Forty-five years ago this month, the first humans walked on the moon. It was during an era of the space race between the United States and the Soviet Union. World politics have changed since then and -- as Elizabeth Lee reports -- so has the nature of space exploration.
Video

Video Chicago’s Argonne Lab Developing Battery of the Future

In 2012, the U.S. Department of Energy’s Office of Science awarded a $120 million grant to a new technology center focused on battery development - headquartered at Argonne National Laboratory in suburban Chicago, Illinois. As VOA’s Kane Farabaugh reports, there scientists are making the next technological breakthroughs in energy storage.
Video

Video In NW Pakistan, Army Offensive Causes Massive Number of Displaced

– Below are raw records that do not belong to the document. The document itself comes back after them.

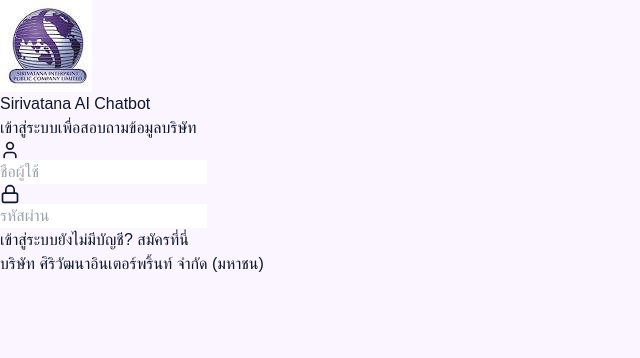
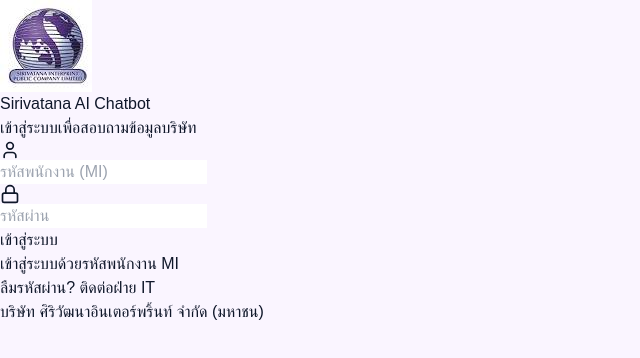
Before and after one commit to engineersirigpt-dot/siriwattana_bot, a Next.js app in the folder frontend/: page /login in a window 1280 px wide. Shown: the top 358 px of the page, without its empty margins (0-640 px from the left). Built offline with nearby package versions, Linux system fonts and the light colour scheme; no server answers.

Commit message:
Update login UI: remove signup link, add MI hint + forgot password contact

```diff
--- a/frontend/app/login/page.tsx
+++ b/frontend/app/login/page.tsx
@@ -3,13 +3,12 @@
 import { useState } from "react";
 import { useRouter } from "next/navigation";
 import { Lock, User } from "lucide-react";
-import { login, register, saveAuth } from "@/lib/api";
+import { login, saveAuth } from "@/lib/api";
 
 export default function LoginPage() {
   const router = useRouter();
   const [username, setUsername] = useState("");
   const [password, setPassword] = useState("");
-  const [mode, setMode] = useState<"login" | "register">("login");
   const [err, setErr] = useState<string | null>(null);
   const [loading, setLoading] = useState(false);
 
@@ -18,9 +17,6 @@
     setErr(null);
     setLoading(true);
     try {
-      if (mode === "register") {
-        await register(username, password);
-      }
       const { access_token, role, username: name } = await login(username, password);
       saveAuth(access_token, role, name);
       router.replace("/chat");
@@ -56,9 +52,7 @@
             Sirivatana AI Chatbot
           </h1>
           <p className="text-gray-600 text-sm">
-            {mode === "login"
-              ? "เข้าสู่ระบบเพื่อสอบถามข้อมูลบริษัท"
-              : "สร้างบัญชีใหม่เพื่อเริ่มใช้งาน"}
+            เข้าสู่ระบบเพื่อสอบถามข้อมูลบริษัท
           </p>
         </div>
 
@@ -72,8 +66,9 @@
               type="text"
               value={username}
               onChange={(e) => setUsername(e.target.value)}
-              placeholder="ชื่อผู้ใช้"
+              placeholder="รหัสพนักงาน (MI)"
               required
+              autoComplete="username"
               className="w-full pl-12 pr-4 py-3.5 bg-gray-50 border border-gray-200 rounded-xl focus:outline-none focus:ring-2 focus:ring-purple-500 focus:border-transparent transition-all"
             />
           </div>
@@ -88,6 +83,7 @@
               onChange={(e) => setPassword(e.target.value)}
               placeholder="รหัสผ่าน"
               required
+              autoComplete="current-password"
               className="w-full pl-12 pr-4 py-3.5 bg-gray-50 border border-gray-200 rounded-xl focus:outline-none focus:ring-2 focus:ring-purple-500 focus:border-transparent transition-all"
             />
           </div>
@@ -103,18 +99,17 @@
             disabled={loading}
             className="w-full py-3.5 bg-gradient-to-r from-purple-400 to-purple-600 text-white rounded-xl hover:from-purple-500 hover:to-purple-700 transition-all shadow-lg hover:shadow-xl transform hover:-translate-y-0.5 disabled:opacity-60 disabled:transform-none"
           >
-            {loading ? "กำลังโหลด..." : mode === "login" ? "เข้าสู่ระบบ" : "สมัคร"}
+            {loading ? "กำลังโหลด..." : "เข้าสู่ระบบ"}
           </button>
 
-          <button
-            type="button"
-            onClick={() => setMode(mode === "login" ? "register" : "login")}
-            className="w-full text-center text-sm text-purple-600 hover:text-purple-700 transition-colors"
-          >
-            {mode === "login"
-              ? "ยังไม่มีบัญชี? สมัครที่นี่"
-              : "มีบัญชีแล้ว? เข้าสู่ระบบ"}
-          </button>
+          <div className="text-center pt-1 space-y-1">
+            <p className="text-xs text-gray-600">
+              เข้าสู่ระบบด้วยรหัสพนักงาน MI
+            </p>
+            <p className="text-xs text-gray-500">
+              ลืมรหัสผ่าน? ติดต่อฝ่าย IT
+            </p>
+          </div>
         </form>
 
         {/* Footer */}
```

Pakistan’s army offensive in North Waziristan has resulted in the large-scale displacement of the local population. VOA's Ayaz Gul reports from northwest Pakistan where authorities say around 80 percent of the estimated 1 million internally displaced persons [IDPs] have settled in Bannu district, while much of the remaining 20 percent are scattered in nearby cities.
Video

Video Kurdish Peshmerga Force Secures Kirkuk, Its Oil

The Kurdistan regional government has sent its Peshmerga troops into the adjacent province of Kirkuk to drive out insurgents, and to secure the area's rich oil fields. By doing this, the regional government has added a fourth province to the three it officially controls. The oil also provides revenue that could make an independent Kurdistan economically strong. VOA’s Jeffrey Young went out with the Peshmerga and filed this report.
Video

Video Malaysia Reeling: Second Air Disaster in Four Months

Malaysia is reeling from the second air disaster in four months involving the country’s flag carrier. Flight 340 vanished in March and despite an extensive search, no debris has been found. And on Thursday, Flight 17, likely hit by a surface-to-air missile, came apart over eastern Ukraine. The two incidents together have left more than 500 people dead. VOA Correspondent Steve Herman reports from Kuala Lumpur.

AppleAndroid